Go line by line through the data and copy those with the word "angle".
• • • • • • •
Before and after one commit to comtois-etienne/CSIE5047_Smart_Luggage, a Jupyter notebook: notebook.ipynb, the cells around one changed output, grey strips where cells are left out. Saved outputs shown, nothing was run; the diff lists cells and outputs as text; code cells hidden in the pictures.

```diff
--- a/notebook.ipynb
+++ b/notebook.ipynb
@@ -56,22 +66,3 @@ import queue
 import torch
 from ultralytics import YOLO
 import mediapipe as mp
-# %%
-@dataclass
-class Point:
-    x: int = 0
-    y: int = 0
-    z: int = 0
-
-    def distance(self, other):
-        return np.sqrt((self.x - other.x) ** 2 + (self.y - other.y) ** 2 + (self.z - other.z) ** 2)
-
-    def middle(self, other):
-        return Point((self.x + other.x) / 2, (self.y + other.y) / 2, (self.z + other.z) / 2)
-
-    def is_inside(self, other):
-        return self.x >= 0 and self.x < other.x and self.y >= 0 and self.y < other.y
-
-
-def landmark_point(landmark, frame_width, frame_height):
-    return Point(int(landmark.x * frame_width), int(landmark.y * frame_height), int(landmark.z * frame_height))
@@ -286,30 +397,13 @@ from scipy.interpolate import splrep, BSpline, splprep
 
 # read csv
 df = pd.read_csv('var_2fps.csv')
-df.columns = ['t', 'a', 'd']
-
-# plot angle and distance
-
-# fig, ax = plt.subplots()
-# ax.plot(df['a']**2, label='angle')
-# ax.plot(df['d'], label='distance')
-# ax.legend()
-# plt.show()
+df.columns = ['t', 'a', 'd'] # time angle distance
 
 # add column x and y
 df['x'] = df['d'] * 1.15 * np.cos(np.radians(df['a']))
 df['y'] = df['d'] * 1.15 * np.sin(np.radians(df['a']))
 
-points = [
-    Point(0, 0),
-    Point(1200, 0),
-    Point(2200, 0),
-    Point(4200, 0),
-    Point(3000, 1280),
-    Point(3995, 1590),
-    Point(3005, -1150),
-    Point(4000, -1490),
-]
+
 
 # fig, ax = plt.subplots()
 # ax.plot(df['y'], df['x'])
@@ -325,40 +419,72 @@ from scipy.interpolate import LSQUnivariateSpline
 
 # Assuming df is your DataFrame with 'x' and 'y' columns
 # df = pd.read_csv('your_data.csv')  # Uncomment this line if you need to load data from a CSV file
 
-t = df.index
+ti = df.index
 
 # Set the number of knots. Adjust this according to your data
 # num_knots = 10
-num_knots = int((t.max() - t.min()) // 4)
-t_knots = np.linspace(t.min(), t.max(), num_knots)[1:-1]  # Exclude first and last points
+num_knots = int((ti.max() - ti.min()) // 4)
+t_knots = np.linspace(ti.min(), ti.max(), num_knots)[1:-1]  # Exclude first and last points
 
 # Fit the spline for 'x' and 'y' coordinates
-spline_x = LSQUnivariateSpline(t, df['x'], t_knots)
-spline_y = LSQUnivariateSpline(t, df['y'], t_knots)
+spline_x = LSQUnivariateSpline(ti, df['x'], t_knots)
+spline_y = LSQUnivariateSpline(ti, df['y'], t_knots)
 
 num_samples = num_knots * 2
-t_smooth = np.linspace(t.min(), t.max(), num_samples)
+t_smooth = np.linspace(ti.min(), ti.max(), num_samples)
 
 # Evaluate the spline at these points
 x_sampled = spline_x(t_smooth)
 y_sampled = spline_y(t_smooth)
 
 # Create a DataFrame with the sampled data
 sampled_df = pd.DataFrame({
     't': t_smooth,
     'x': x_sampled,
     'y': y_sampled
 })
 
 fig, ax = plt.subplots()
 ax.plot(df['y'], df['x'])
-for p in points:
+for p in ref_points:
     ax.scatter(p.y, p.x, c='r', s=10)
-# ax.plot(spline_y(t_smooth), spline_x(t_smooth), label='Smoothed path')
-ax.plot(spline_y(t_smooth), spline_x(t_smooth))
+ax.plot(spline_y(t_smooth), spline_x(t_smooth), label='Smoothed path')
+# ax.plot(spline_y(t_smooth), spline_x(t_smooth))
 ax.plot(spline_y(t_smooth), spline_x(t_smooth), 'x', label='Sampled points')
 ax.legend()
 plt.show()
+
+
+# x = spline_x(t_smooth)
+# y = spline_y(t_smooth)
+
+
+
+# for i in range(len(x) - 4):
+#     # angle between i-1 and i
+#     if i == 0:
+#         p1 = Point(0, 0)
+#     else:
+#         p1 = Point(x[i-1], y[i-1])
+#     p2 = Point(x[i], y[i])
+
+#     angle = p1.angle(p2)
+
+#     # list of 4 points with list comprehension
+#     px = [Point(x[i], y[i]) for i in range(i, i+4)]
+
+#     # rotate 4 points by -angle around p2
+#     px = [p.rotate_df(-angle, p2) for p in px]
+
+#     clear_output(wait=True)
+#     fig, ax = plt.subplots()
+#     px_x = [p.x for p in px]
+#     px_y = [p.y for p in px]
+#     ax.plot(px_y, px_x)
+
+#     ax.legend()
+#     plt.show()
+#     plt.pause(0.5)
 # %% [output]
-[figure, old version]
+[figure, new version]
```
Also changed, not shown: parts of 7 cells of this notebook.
• • • • • • •
Task result:
-# plot angle and distance
-# ax.plot(df['a']**2, label='angle')
+df.columns = ['t', 'a', 'd'] # time angle distance
+#     # angle between i-1 and i
+#     angle = p1.angle(p2)
+#     # rotate 4 points by -angle around p2
+#     px = [p.rotate_df(-angle, p2) for p in px]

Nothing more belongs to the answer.